It revolves around what each one of us can do, those thousands of small gestures that contribute to the common goal of protecting the planet and building a better today and tomorrow for everyone.
For this framework we consider three main steps. It is essential to:
Define plans to continue advancing in the sustainability and business integration of all ESG aspects, finding the right balance in the attention and response to all stakeholders.
Promote the participation of all those involved in the process for the definition of critical aspects for the organization and stakeholders.
Understand our impact on society and identify opportunities for sustainable development to continue generating value.
Sara: What were some of the barriers or challenges you faced and how did you overcome these?
The challenges were very broad, but I would highlight the following:
Firstly, there is the need for measurement of the impact of social actions. For this we are working on the development of internal methodologies that measure the impact of our social footprint.
Then there is the challenge of working to support the needs of citizens in the digital age as they become more aware of the impact of their actions and their contribution to sustainable development.
"We are integrating ESG risks in the value chain, working together with providers of benefits and services"
Here we are developing products and services that respond to new insurance needs and how they contribute to the preservation of the environment and the economic and social development of the planet.
Likewise, we are working with Governments to support the development of SMEs. An example of this is the agreement that MAPFRE has recently signed with the Spanish Chamber of Commerce to provide SMEs with advice, training, technological support and information, with the aim of improving the competitiveness and sustainability of the business fabric of Spain.
We are also integrating ESG risks in the value chain, working together with providers of benefits and services to ensure ESG is central to their processes.
How is the framework changing things for you as an insurance business?

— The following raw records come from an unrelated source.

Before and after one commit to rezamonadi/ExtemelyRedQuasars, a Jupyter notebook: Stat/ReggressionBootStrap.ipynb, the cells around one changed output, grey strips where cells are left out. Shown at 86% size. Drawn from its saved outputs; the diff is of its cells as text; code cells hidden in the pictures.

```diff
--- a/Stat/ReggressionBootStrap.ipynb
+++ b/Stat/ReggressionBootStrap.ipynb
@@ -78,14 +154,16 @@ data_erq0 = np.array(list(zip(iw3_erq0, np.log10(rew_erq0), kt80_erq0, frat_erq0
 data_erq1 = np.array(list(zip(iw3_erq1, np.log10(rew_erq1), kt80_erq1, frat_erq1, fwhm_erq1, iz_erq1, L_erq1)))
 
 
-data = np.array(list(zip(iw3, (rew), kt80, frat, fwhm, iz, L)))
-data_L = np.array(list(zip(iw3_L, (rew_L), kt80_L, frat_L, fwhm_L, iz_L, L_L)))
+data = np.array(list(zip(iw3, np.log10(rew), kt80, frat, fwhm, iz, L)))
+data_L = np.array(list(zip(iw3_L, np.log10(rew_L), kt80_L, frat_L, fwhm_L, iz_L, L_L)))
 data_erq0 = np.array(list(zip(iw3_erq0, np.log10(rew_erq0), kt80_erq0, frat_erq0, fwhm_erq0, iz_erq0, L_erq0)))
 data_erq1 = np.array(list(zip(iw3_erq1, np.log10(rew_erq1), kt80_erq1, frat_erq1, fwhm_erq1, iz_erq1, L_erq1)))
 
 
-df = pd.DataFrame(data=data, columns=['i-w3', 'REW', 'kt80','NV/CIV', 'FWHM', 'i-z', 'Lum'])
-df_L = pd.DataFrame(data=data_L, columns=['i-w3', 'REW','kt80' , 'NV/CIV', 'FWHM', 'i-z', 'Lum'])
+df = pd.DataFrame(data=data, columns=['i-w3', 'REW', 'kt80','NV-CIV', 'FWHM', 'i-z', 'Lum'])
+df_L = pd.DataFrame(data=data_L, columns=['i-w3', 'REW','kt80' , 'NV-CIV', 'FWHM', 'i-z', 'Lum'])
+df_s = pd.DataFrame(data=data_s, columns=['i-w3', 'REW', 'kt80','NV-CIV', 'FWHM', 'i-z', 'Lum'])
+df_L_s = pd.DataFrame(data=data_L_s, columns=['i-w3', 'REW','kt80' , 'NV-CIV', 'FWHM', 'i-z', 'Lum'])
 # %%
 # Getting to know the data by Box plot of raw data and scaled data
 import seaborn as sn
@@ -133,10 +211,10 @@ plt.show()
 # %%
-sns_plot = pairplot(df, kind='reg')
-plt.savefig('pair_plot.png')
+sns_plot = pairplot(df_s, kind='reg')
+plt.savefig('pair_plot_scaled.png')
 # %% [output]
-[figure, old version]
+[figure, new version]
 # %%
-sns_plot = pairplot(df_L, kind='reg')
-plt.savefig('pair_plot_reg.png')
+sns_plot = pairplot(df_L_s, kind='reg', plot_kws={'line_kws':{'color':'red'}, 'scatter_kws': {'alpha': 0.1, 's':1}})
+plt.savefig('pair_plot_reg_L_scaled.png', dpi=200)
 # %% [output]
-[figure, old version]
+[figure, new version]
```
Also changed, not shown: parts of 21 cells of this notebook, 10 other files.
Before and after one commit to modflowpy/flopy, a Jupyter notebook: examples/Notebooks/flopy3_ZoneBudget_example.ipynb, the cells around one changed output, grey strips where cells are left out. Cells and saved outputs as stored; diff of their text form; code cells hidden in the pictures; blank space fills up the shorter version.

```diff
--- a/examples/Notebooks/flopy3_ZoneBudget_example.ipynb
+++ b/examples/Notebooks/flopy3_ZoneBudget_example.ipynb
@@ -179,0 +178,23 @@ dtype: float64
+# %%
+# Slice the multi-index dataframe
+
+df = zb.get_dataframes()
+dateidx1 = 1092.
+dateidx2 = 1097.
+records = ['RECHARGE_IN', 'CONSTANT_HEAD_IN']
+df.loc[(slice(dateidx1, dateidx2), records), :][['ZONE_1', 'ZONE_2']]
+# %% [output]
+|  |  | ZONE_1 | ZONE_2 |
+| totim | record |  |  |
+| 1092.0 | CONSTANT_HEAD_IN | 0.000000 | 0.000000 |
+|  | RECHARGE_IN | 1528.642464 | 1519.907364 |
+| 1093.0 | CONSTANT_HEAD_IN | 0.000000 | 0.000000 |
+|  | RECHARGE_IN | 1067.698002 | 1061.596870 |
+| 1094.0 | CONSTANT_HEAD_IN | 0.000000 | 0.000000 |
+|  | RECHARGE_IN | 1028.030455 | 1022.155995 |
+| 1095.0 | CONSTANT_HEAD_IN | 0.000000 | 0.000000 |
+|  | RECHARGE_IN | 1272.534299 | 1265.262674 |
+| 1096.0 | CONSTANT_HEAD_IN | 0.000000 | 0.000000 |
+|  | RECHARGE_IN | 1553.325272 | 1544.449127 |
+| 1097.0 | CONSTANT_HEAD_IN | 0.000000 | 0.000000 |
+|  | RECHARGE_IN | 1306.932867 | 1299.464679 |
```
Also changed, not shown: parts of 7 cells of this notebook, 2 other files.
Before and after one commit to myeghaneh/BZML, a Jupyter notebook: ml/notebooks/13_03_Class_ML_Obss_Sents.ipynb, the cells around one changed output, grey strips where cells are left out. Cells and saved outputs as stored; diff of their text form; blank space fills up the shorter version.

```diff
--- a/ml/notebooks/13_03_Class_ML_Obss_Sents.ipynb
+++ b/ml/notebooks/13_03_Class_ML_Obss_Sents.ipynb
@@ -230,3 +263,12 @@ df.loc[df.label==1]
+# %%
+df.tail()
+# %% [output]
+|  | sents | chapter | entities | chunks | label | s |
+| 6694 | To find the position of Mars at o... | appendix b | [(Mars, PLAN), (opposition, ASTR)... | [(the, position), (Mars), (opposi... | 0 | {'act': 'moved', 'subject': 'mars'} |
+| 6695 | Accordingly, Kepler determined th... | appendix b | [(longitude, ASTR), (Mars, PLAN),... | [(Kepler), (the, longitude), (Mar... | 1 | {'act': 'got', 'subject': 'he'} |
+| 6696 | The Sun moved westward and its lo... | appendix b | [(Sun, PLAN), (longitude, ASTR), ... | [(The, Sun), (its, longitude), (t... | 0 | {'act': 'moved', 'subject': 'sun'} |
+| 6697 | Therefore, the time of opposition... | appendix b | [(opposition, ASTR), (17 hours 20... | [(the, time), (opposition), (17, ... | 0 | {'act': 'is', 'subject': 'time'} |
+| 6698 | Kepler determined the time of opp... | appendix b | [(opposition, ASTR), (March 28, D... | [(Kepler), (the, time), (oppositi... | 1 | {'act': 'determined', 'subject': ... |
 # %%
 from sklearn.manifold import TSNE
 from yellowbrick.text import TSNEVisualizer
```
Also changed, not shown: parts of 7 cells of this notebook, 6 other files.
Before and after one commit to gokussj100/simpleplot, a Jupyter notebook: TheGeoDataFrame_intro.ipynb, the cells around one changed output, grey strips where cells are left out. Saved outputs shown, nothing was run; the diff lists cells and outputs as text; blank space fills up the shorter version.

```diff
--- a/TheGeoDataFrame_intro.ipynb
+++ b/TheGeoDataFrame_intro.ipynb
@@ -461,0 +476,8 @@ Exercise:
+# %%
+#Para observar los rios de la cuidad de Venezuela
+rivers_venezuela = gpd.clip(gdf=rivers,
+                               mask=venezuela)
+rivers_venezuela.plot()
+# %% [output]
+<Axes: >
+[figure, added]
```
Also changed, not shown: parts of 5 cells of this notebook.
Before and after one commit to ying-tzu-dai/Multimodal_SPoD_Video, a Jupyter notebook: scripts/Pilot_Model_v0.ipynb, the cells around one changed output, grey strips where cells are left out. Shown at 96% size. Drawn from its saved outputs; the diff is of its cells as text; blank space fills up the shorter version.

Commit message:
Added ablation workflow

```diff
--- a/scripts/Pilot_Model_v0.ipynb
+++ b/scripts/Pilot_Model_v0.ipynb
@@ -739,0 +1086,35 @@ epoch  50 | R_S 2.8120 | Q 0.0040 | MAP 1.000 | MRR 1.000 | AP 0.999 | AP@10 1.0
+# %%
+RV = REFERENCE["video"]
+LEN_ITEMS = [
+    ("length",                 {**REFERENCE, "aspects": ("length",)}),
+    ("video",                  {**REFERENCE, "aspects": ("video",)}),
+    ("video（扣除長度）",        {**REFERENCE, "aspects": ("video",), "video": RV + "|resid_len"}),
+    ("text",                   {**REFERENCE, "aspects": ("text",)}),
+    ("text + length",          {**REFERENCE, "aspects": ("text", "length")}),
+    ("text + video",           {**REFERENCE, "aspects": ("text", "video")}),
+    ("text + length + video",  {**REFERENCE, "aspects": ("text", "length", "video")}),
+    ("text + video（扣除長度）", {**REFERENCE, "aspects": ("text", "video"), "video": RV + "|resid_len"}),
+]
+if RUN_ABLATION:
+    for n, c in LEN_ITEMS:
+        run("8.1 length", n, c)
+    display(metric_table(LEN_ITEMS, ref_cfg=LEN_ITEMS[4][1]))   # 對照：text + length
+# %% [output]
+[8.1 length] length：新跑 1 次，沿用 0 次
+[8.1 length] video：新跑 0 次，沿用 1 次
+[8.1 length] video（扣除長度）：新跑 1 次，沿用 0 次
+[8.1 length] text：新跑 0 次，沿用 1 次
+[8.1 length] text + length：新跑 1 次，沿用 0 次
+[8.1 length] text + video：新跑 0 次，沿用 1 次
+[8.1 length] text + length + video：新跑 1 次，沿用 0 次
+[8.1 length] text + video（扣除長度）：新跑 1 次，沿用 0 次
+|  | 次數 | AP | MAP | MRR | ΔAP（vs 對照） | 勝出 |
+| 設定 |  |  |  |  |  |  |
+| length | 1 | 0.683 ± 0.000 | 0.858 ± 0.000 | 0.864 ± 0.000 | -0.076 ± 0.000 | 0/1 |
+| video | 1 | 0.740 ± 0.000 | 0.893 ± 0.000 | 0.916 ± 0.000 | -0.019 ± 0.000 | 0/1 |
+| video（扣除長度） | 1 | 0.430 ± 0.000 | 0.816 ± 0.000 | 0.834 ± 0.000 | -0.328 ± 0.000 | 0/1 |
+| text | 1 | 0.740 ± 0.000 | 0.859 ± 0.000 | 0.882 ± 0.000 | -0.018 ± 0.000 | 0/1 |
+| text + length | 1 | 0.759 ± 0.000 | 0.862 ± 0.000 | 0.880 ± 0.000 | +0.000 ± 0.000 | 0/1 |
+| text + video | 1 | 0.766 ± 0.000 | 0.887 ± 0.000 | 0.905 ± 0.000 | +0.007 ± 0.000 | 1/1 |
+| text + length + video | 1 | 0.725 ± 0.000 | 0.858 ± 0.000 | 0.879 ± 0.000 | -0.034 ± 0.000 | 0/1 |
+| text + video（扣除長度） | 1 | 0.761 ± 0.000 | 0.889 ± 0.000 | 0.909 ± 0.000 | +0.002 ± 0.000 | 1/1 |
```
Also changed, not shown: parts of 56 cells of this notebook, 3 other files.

The development of ESG principles is an opportunity for the insurance business.
Companies in the sector are adapting their business models to respond to the demands of sustainable development.
At MAPFRE, we are supporting our clients, suppliers and collaborators in the process of transition towards a more sustainable business model and we have also publicly committed to objectives, which show the company's commitment to sustainability. These objective include:
45% of vacancies in positions of responsibility filled by women.
Incorporate and integrate people with disabilities in our workforce so they represent at least 3% of it.
All the operations of MAPFRE companies based in Spain and Portugal will be carbon neutral by 2021, which will mean the neutralization of 61 percent of the Group's total footprint worldwide.
In addition, we have advanced our public commitment on emissions neutrality to make MAPFRE a carbon-neutral company globally by 2030.
We no longer invest in electricity companies that earn over 30 percent of their revenue from coal-based energy.
And we do not insure the construction of new coal-powered power stations or new coal mining operations.
What are the next steps for MAPFRE on CSR / ESG?
It is impossible to grow a sustainable business without regard to the company's social footprint.
MAPFRE will never be relevant or successful in the long-term unless we care for people's well-being. It is a socially responsible business group and is committed to the environment, clients, and society.
MAPFRE will never be relevant or successful in the long-term unless we care for people's well-being.
We plan to keep reinforcing the integration of sustainability concepts in the organisation's culture, in business processes and in the generation of actions that contribute to the development of a more inclusive and equitable society.